What is needed
Give the number of lines in the entries below that contain "text". Write nothing besides it.

[[ Given entries, beginning ]]

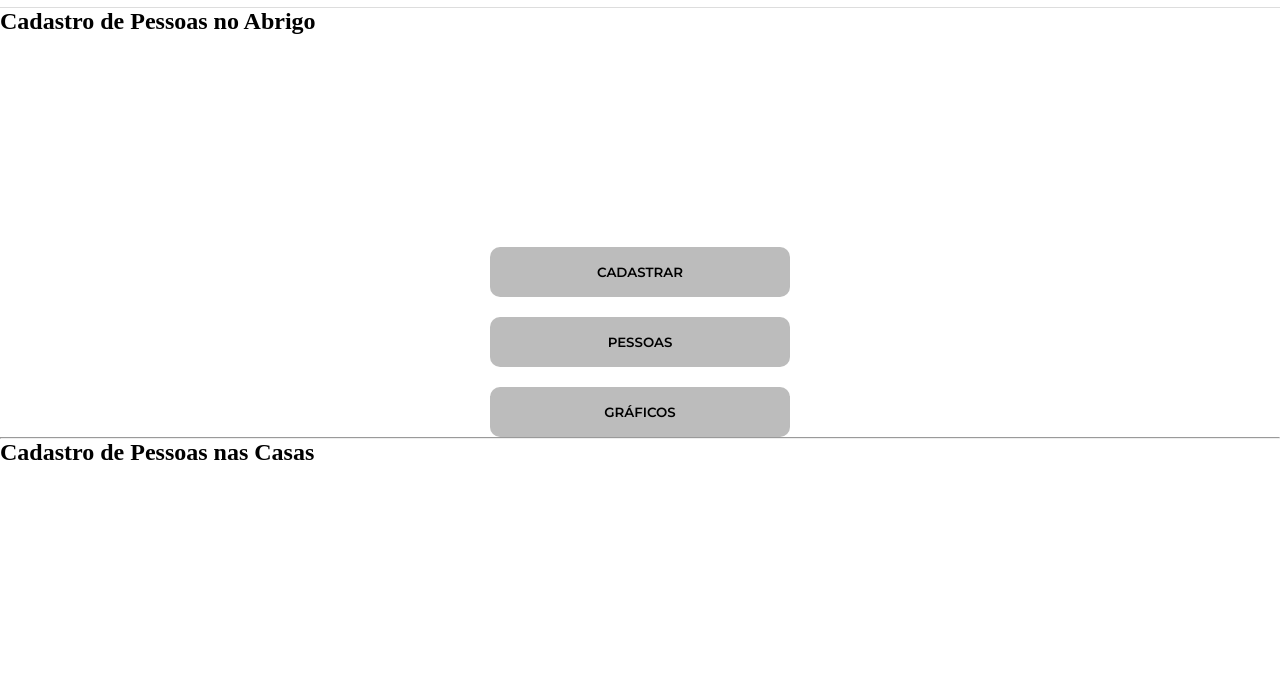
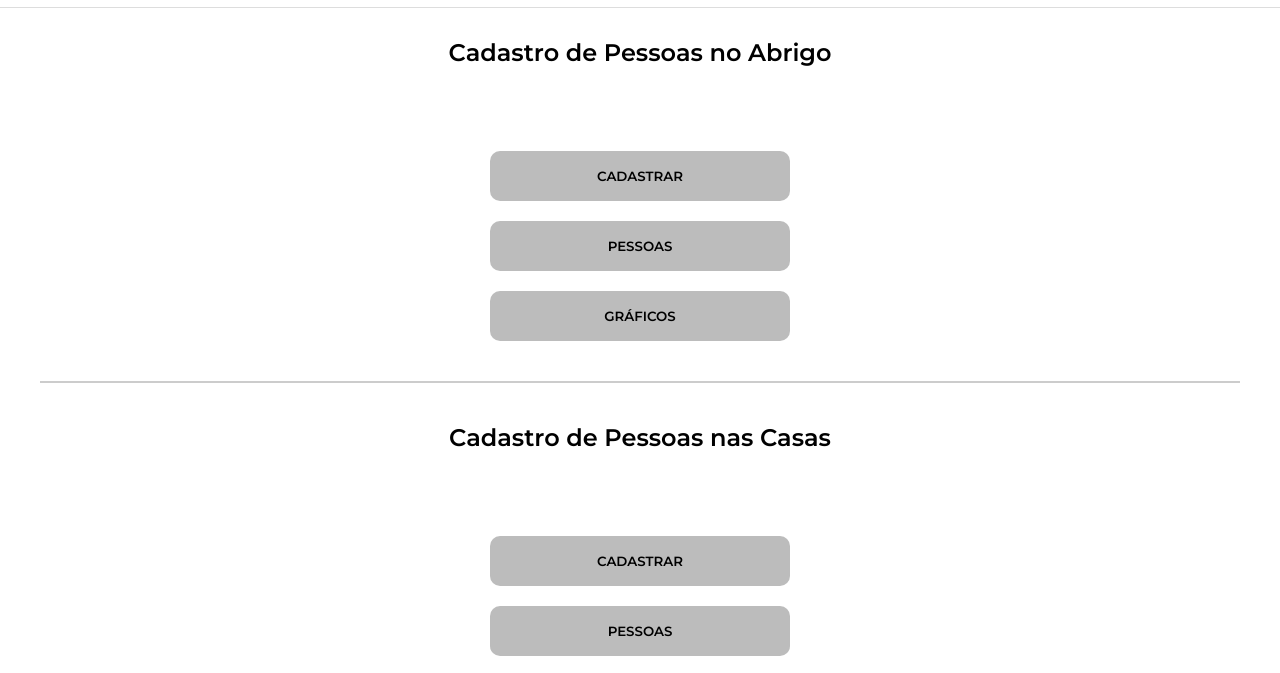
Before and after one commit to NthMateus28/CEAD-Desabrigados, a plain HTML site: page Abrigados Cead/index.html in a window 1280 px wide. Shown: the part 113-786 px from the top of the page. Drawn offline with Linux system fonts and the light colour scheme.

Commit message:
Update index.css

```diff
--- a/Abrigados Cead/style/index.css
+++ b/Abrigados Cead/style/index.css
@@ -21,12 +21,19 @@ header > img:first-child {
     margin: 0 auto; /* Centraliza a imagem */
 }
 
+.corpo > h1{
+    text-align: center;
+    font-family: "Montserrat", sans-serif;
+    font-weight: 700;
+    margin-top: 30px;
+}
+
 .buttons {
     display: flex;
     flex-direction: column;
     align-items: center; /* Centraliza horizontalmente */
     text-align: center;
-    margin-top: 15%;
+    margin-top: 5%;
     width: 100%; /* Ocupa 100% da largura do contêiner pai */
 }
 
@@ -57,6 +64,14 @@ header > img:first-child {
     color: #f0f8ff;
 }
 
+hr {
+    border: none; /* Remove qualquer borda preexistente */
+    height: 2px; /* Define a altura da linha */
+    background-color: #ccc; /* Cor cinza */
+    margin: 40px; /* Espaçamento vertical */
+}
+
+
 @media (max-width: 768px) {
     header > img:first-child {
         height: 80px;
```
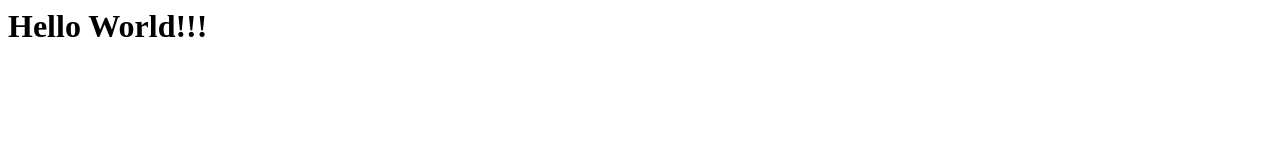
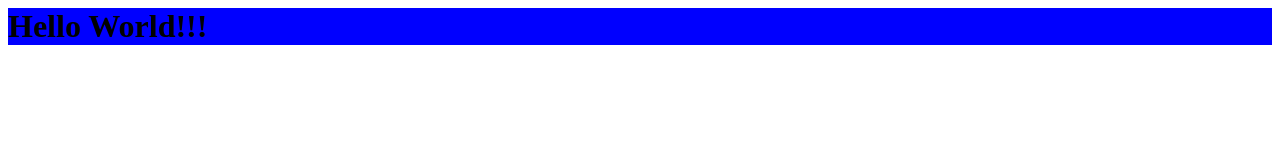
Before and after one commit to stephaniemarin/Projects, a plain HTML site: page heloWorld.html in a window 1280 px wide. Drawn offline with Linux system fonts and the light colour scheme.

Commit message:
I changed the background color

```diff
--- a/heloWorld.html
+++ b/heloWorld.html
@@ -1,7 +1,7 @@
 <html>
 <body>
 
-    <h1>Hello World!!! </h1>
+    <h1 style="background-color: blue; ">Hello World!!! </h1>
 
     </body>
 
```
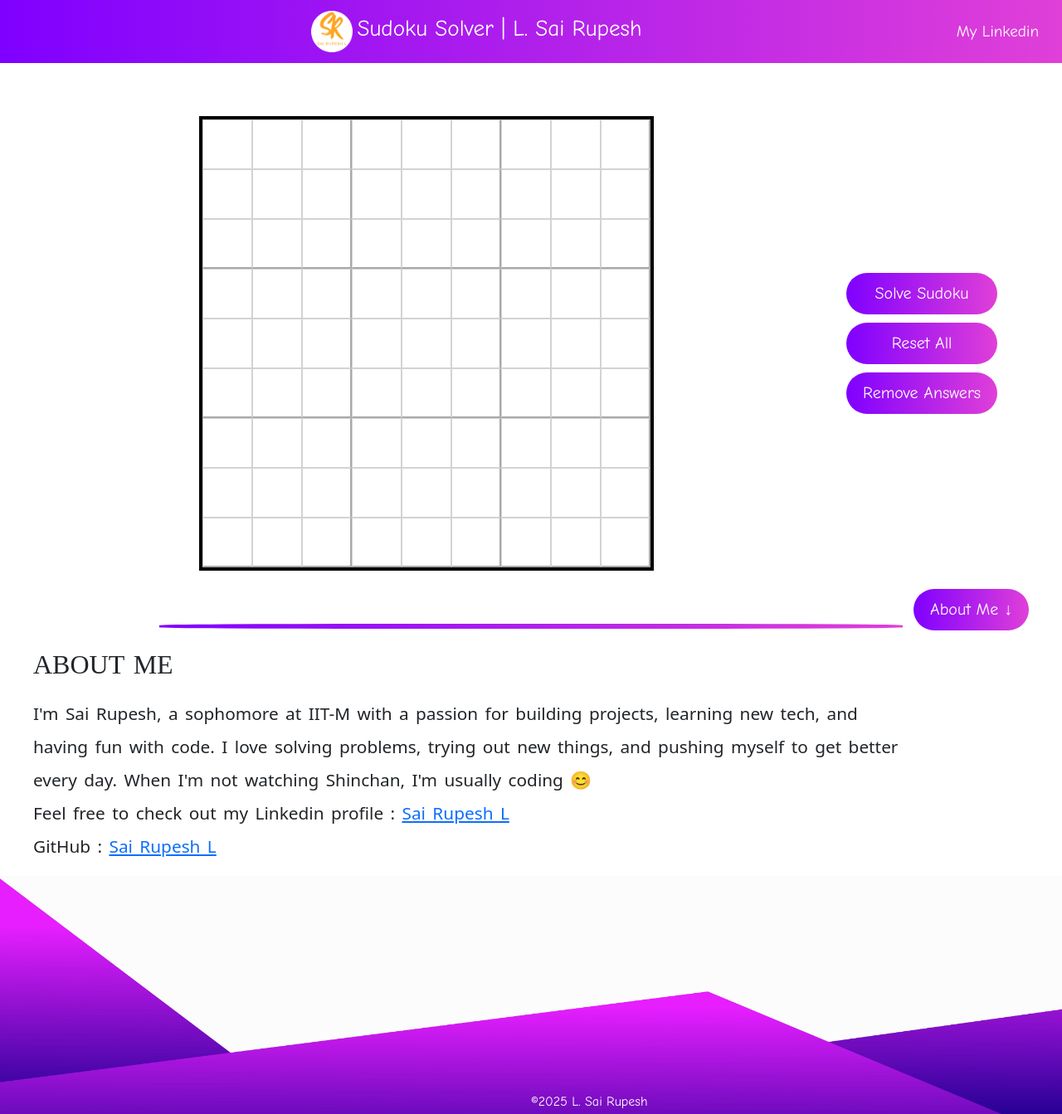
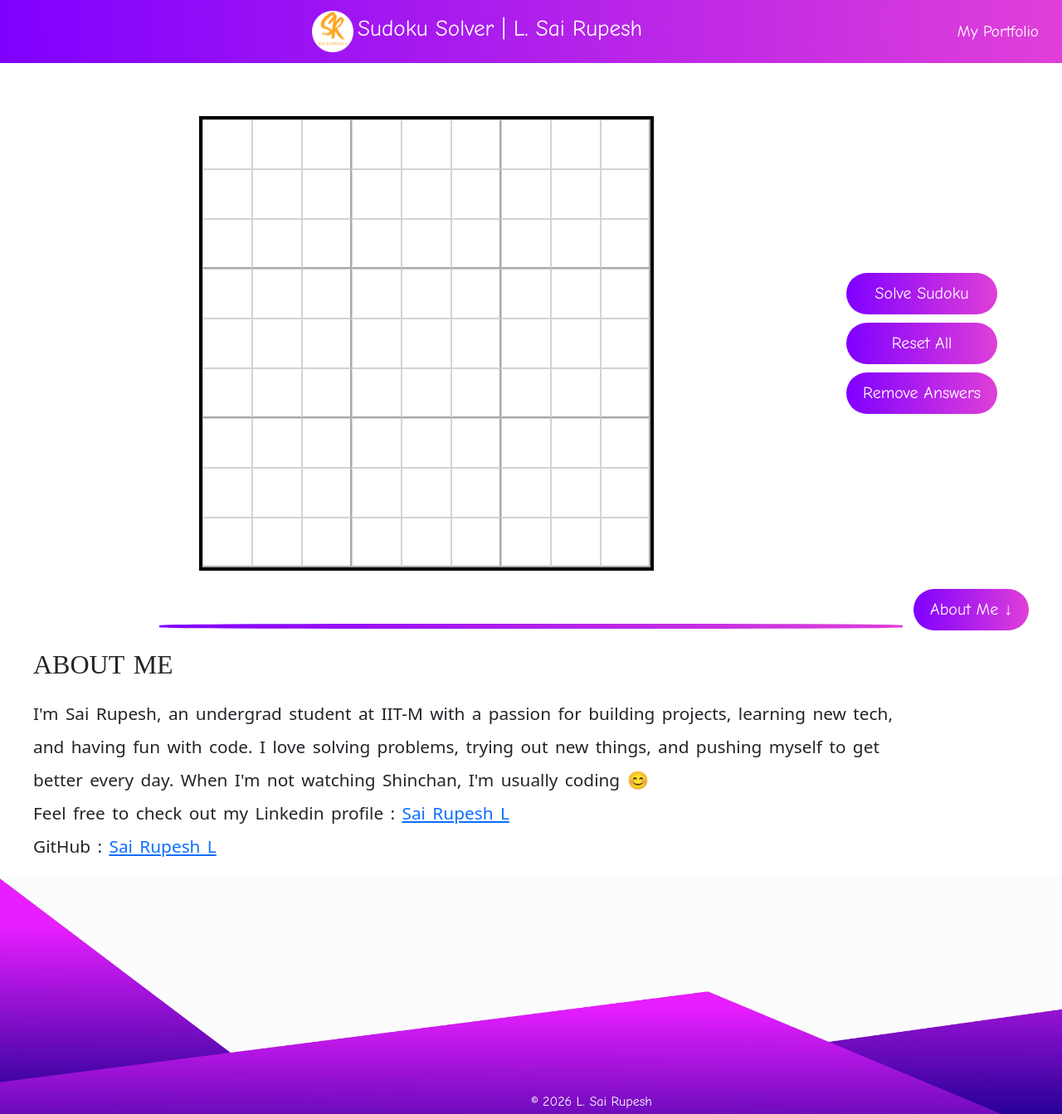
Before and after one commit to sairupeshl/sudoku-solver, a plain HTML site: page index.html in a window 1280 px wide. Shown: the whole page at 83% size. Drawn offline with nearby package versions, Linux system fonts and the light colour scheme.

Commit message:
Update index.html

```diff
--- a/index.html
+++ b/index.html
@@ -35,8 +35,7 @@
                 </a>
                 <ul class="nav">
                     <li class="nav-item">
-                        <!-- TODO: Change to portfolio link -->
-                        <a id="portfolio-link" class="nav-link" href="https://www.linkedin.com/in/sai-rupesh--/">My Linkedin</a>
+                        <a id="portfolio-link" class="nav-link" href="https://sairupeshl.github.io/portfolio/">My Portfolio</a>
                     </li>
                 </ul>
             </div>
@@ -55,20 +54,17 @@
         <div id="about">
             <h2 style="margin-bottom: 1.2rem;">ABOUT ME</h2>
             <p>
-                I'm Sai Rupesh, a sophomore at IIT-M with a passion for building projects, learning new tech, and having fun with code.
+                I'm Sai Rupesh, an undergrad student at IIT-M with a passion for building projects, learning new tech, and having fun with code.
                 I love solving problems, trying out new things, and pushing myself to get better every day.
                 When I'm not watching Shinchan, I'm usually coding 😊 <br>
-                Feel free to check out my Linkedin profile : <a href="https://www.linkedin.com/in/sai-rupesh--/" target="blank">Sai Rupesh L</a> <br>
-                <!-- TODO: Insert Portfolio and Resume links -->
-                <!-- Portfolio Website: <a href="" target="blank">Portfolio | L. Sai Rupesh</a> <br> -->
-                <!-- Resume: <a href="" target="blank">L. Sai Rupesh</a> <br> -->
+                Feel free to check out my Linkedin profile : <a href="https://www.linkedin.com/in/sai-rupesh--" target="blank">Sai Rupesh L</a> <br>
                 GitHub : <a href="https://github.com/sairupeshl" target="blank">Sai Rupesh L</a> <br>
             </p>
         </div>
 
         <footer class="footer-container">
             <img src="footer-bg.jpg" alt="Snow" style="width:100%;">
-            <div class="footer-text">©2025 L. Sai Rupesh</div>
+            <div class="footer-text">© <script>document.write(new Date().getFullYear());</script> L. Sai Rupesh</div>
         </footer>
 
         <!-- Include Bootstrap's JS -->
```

[[ Given entries, end ]]

Response below
4